GM is still looking for a buyer for Saab but if one cannot be found this could very well be an untimely end to the Swedish automaker just as it prepares to launch its new flagship sedan, shown for the first time in North America just last week at the LA Auto Show (above).
Beijing Auto, the Chinese automaker that has offered to invest in the Koenigsegg-led purchase of Saab from General Motors, has confirmed that in return it will build the current (or previous) generation Saab 9-5 in China. In exchange for its involvement in supporting the deal, Beijing Auto (BAIC) will get all of Saab’s now discontinued 1998-2009 first-generation 9-5 tooling equipment. With the equipment, the Chinese automaker is expected to continue producing the old 9-5 for many years to come.
Beijing has not confirmed if the new versions of the old 9-5 platform will be sold outside of China, but it does expect to have a production facility functioning in the next six months.
Koenigsegg’s bid to purchase GM’s Swedish Saab brand was contingent on the company securing additional funding, either through external investment or through loans. With the Swedish government not overly excited about bailing out Saab and after rejecting attempts by Volvo to secure assistance, Keonigsegg has looked to the private sector and overseas for an interested party.
Koenigsegg Group AB has now announced it has found just that in Chinese automaker Beijing Automotive Industry Holdings.
The deal has yet to be finalized and no monetary amount has been given, but Koenigsegg did say that Beijing Auto will be a minority non-controlling shareholder.
In return Saab will not only get much-needed funding but also access to the massive Chinese marketplace.
“This is an important step on the road to a new SAAB Automobile. We have a solid business plan, an important partnership and we are now in a position to go ahead without any governmental financing,” said Christian von Koenigsegg, CEO of Koenigsegg Group AB.

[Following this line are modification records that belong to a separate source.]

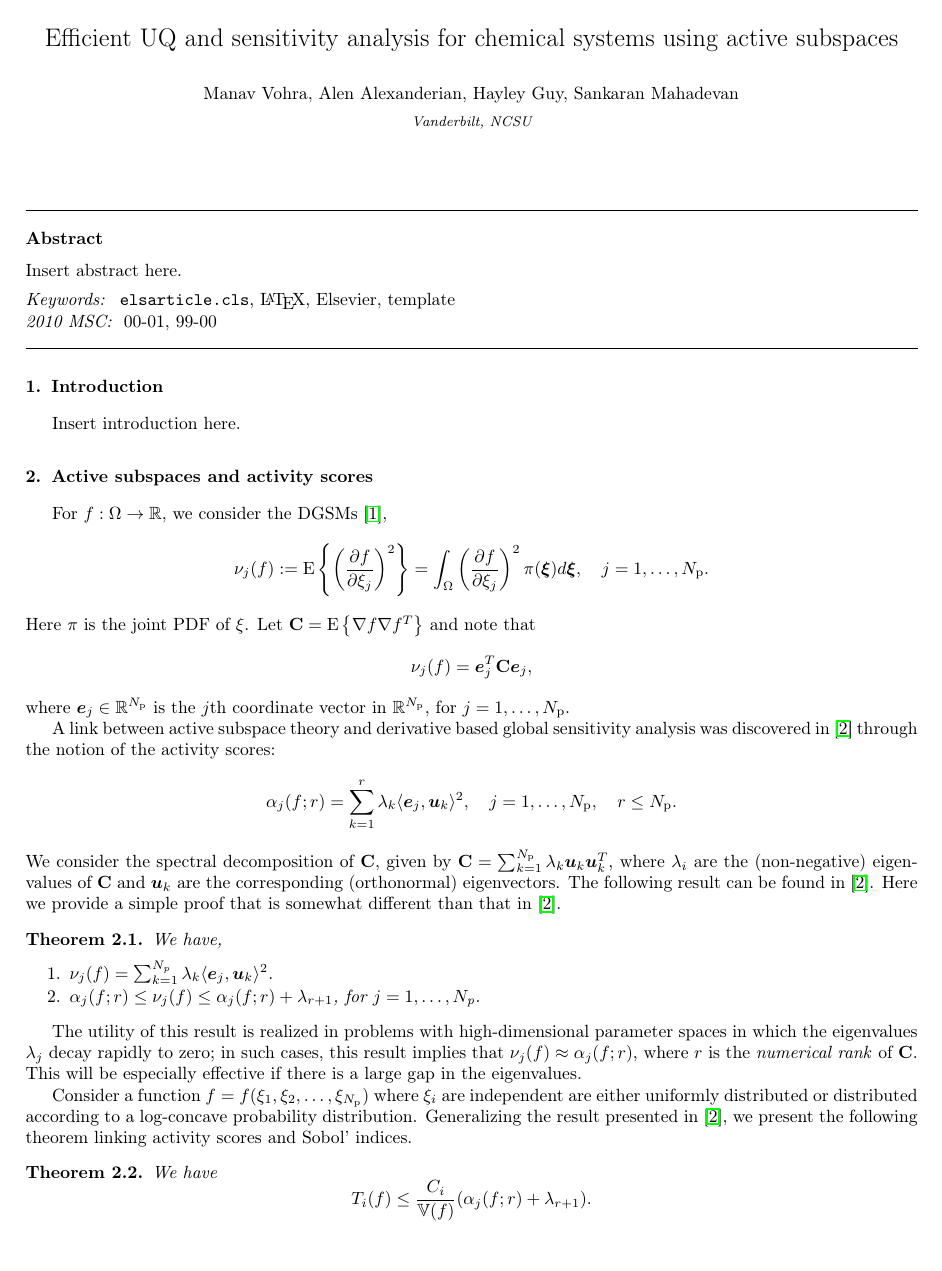
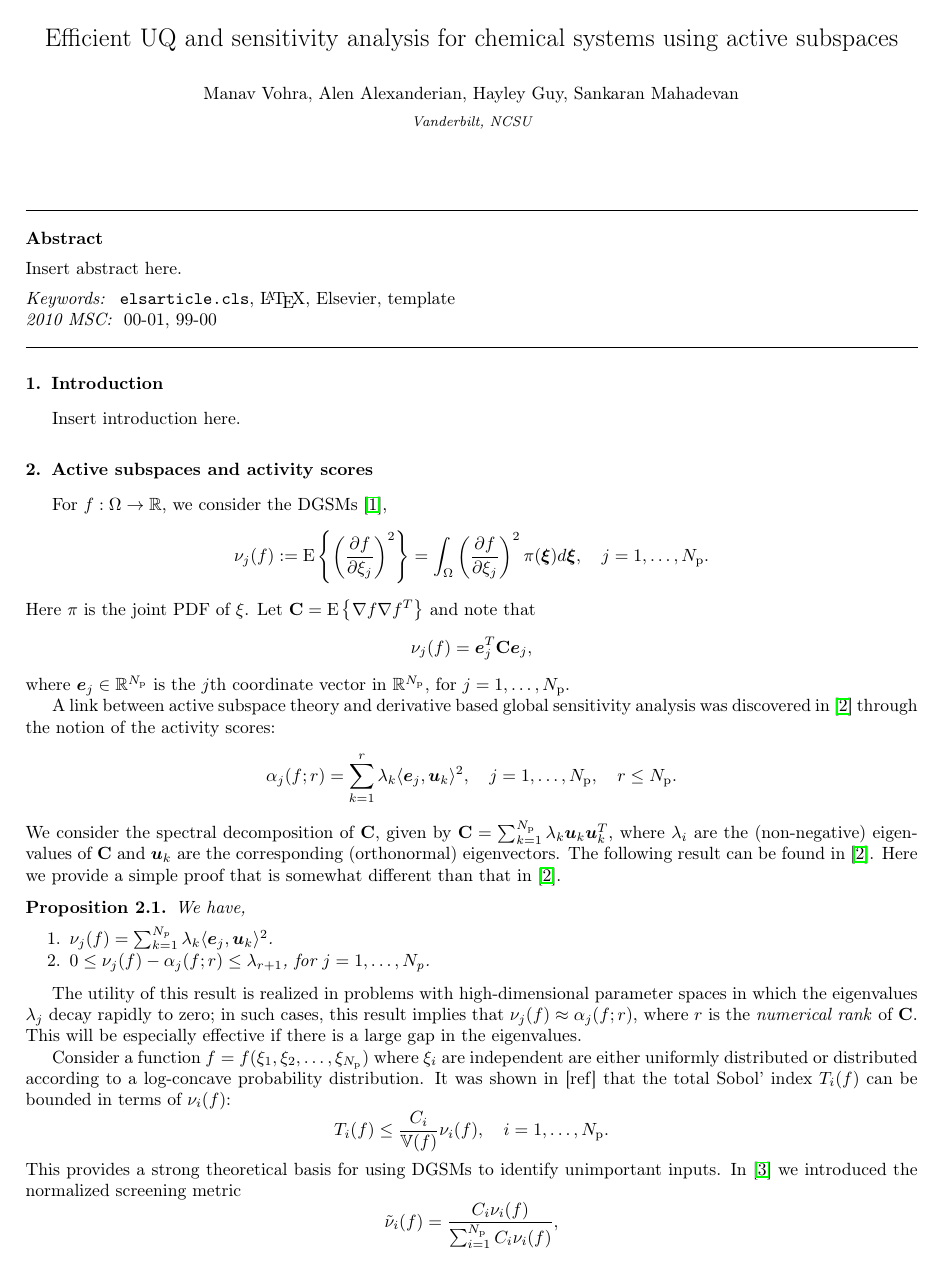
Before and after one commit to vohramanav/ActiveSubspace_Kinetics, a LaTeX paper (Paper/ActiveSubspaceKineticsPaper.tex): page 1 of 3. Compiled offline with pdfLaTeX.

Commit message:
update ...

```diff
--- a/Paper/ActiveSubspaceKineticsPaper.tex
+++ b/Paper/ActiveSubspaceKineticsPaper.tex
@@ -42,6 +42,7 @@
 \newcommand{\alennote}[1]{{\color{blue} Alen: {#1}}}
 \newtheorem{theorem}{Theorem}[section]
 \newtheorem{lemma}{Lemma}[section]
+\newtheorem{proposition}{Proposition}[section]
 
 %%%%%%%%%%%%%%%%%%%%%%%
 %% Elsevier bibliography styles
@@ -142,14 +143,14 @@ $\lambda_i$ are the (non-negative) eigenvalues of $\mat{C}$ and
 $\vec{u}_k$ are the corresponding (orthonormal) eigenvectors.
 The following result can be found in~\cite{Diaz16}. Here we provide
 a simple proof that is somewhat different than that in~\cite{Diaz16}.
-\begin{theorem}
+\begin{proposition}
 We have,
 \begin{enumerate}
 \item $\nu_j(f) = \sum_{k=1}^\Np \lambda_k \ip{\vec{e}_j}{\vec{u}_k}^2$.
-\item $\alpha_j(f; r) \leq \nu_j(f) \leq \alpha_j(f; r) + \lambda_{r+1}$,
+\item $0 \leq \nu_j(f) - \alpha_j(f; r) \leq \lambda_{r+1}$,
 for $j=1, \ldots, \Np$.
 \end{enumerate}
-\end{theorem}
+\end{proposition}
 The utility of this result is realized in
 problems with
 high-dimensional parameter spaces in which
@@ -161,9 +162,16 @@ effective if there is a large gap in the eigenvalues.
 Consider a function $f = f(\xi_1, \xi_2, \ldots, \xi_\Np)$ where
 $\xi_i$ are independent are either uniformly distributed or
 distributed according to a log-concave probability distribution.
+It was shown in~[ref] that the total Sobol' index $T_i(f)$ can be bounded
+in terms of $\nu_i(f)$:
+\[
+T_i(f) \leq \frac{C_i}{\V(f)}\nu_i(f), \quad i = 1, \ldots, \Np.
+\]
+This provides a strong theoretical basis for using DGSMs to identify
+unimportant inputs.
+In~\cite{VohraAlexanderianSaftaEtAl18} we introduced the normalized screening metric
+\[
+   \tilde{\nu}_i(f) = \frac{C_i \nu_i(f)}{\sum_{i=1}^\Np C_i \nu_i(f)},
+\]
+for detecting unimportant input parameters.
 Generalizing the result presented in~\cite{Diaz16}, we present
-the following theorem linking activity scores and Sobol' indices.
-\begin{theorem}
-We have
-\[
-    T_i(f) \leq \frac{C_i}{\V(f)}(\alpha_j(f; r) + \lambda_{r+1}).
@@ -171,0 +181,2 @@ We have
+\begin{enumerate}
+\item $\displaystyle
```
Also changed, not shown: Paper/mybibfile.bib (+20 -0 lines), Paper/ActiveSubspaceKineticsPaper.tex (12 more changed lines).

Official release after the jump:
Executives spent two years talking to anyone who would listen about forging a partnership

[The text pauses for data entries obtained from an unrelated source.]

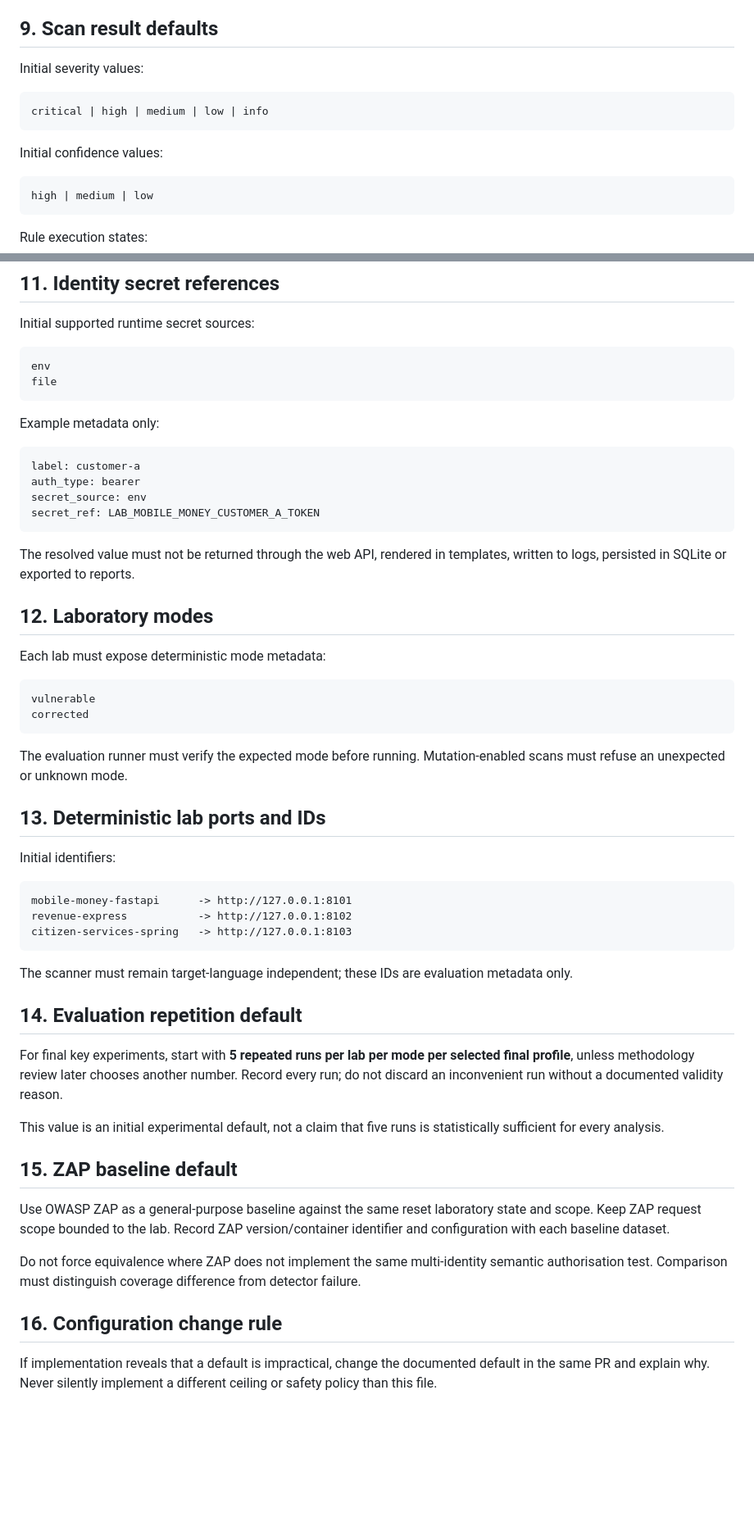
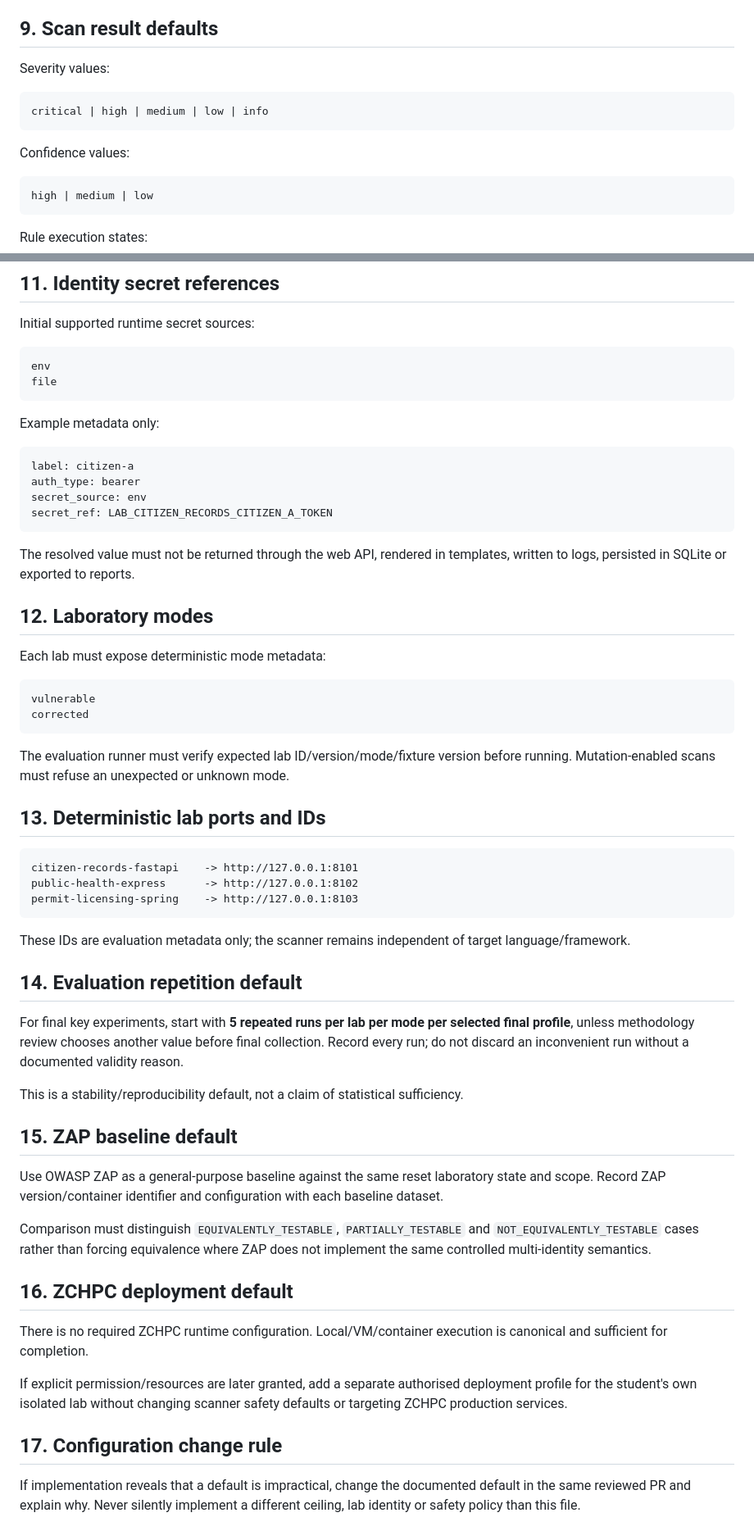
Before and after one commit to tafari3/Delicious-Dissertation, a Markdown page: docs/09-CONFIGURATION-DEFAULTS.md, 2 parts joined by grey strips. Shown at 82% size. GitHub-like rendering; blank space fills up the shorter version.

Commit message:
docs: align defaults with e-government labs

````diff
--- a/docs/09-CONFIGURATION-DEFAULTS.md
+++ b/docs/09-CONFIGURATION-DEFAULTS.md
@@ -111,13 +107,13 @@ Default:
 
 ## 9. Scan result defaults
 
-Initial severity values:
+Severity values:
 
 ```text
 critical | high | medium | low | info
 ```
 
-Initial confidence values:
+Confidence values:
 
 ```text
 high | medium | low
@@ -161,10 +157,10 @@ file
 Example metadata only:
 
 ```yaml
-label: customer-a
+label: citizen-a
 auth_type: bearer
 secret_source: env
-secret_ref: LAB_MOBILE_MONEY_CUSTOMER_A_TOKEN
+secret_ref: LAB_CITIZEN_RECORDS_CITIZEN_A_TOKEN
 ```
 
 The resolved value must not be returned through the web API, rendered in templates, written to logs, persisted in SQLite or exported to reports.
@@ -178,32 +174,36 @@ vulnerable
 corrected
 ```
 
-The evaluation runner must verify the expected mode before running. Mutation-enabled scans must refuse an unexpected or unknown mode.
+The evaluation runner must verify expected lab ID/version/mode/fixture version before running. Mutation-enabled scans must refuse an unexpected or unknown mode.
 
 ## 13. Deterministic lab ports and IDs
 
-Initial identifiers:
-
 ```text
-mobile-money-fastapi      -> http://127.0.0.1:8101
-revenue-express           -> http://127.0.0.1:8102
-citizen-services-spring   -> http://127.0.0.1:8103
+citizen-records-fastapi    -> http://127.0.0.1:8101
+public-health-express      -> http://127.0.0.1:8102
+permit-licensing-spring    -> http://127.0.0.1:8103
 ```
 
-The scanner must remain target-language independent; these IDs are evaluation metadata only.
+These IDs are evaluation metadata only; the scanner remains independent of target language/framework.
 
 ## 14. Evaluation repetition default
 
-For final key experiments, start with **5 repeated runs per lab per mode per selected final profile**, unless methodology review later chooses another number. Record every run; do not discard an inconvenient run without a documented validity reason.
+For final key experiments, start with **5 repeated runs per lab per mode per selected final profile**, unless methodology review chooses another value before final collection. Record every run; do not discard an inconvenient run without a documented validity reason.
 
-This value is an initial experimental default, not a claim that five runs is statistically sufficient for every analysis.
+This is a stability/reproducibility default, not a claim of statistical sufficiency.
 
 ## 15. ZAP baseline default
 
-Use OWASP ZAP as a general-purpose baseline against the same reset laboratory state and scope. Keep ZAP request scope bounded to the lab. Record ZAP version/container identifier and configuration with each baseline dataset.
+Use OWASP ZAP as a general-purpose baseline against the same reset laboratory state and scope. Record ZAP version/container identifier and configuration with each baseline dataset.
 
-Do not force equivalence where ZAP does not implement the same multi-identity semantic authorisation test. Comparison must distinguish coverage difference from detector failure.
+Comparison must distinguish `EQUIVALENTLY_TESTABLE`, `PARTIALLY_TESTABLE` and `NOT_EQUIVALENTLY_TESTABLE` cases rather than forcing equivalence where ZAP does not implement the same controlled multi-identity semantics.
 
-## 16. Configuration change rule
+## 16. ZCHPC deployment default
 
-If implementation reveals that a default is impractical, change the documented default in the same PR and explain why. Never silently implement a different ceiling or safety policy than this file.
+There is no required ZCHPC runtime configuration. Local/VM/container execution is canonical and sufficient for completion.
+
+If explicit permission/resources are later granted, add a separate authorised deployment profile for the student's own isolated lab without changing scanner safety defaults or targeting ZCHPC production services.
+
+## 17. Configuration change rule
+
+If implementation reveals that a default is impractical, change the documented default in the same reviewed PR and explain why. Never silently implement a different ceiling, lab identity or safety policy than this file.
````
Also changed, not shown: other parts of docs/09-CONFIGURATION-DEFAULTS.md (+11 -15 lines).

Before Chrysler filed for Chapter 11 late last week the automaker explored every option, including selling the company to the Chinese and forging partnerships with any other manufacturer that expressed even a remote amount of interest.
In public bankruptcy filings, made at the U.S. Bankruptcy Court in New York, Chrysler’s co-president and vice-Chairman Tom LaSorda said that the company entertained offers from Chinese automakers Beijing Automotive Industry Holding Co., Tempo International Group, Hawtai Automobiles, and Chery Automotive Co.
“Chrysler sent letters to parties, primarily in China, whom we thought would be potentially interested in purchasing our assets,” LaSorda wrote. “Over the next two months, several companies… expressed interest in purchasing specific vehicles, powertrains, intellectual property rights, distribution channels and automotive brands.”
In the end, however, none of those companies were interested.
LaSorda also said that over the past two years Chrysler has courted practically every other automaker out there, searching for a partner. The list includes Nissan, General Motors, Volkswagen, Tata, Magna, GAZ, Hyundai, Honda and Toyota.
Many off the arrangements didn’t have a leg to stand on, however, the talks with Nissan were thorough and only ended when Nissan couldn’t secure the credit needed to buy in to Chrysler.
La Sorda finally writes that a partnership with Fiat is the “best outcome,” although that might be stretching the truth, as it seems Fiat is the only automaker in the world with interest in Chrysler.
The Chrysler/Fiat deal, which began back in March of 2008, is now before the bankruptcy court. Fiat didn’t put any money into Chrysler but will provide $8 to $10 billion in small car technology in exchange for a 20 percent stake in the company. Fiat can get 15 percent more if it meets three benchmarks that the U.S. government has imposed, including building a 40 mpg car. That car will be a Chrysler version of the Fiat 500.
[Source: Detroit News]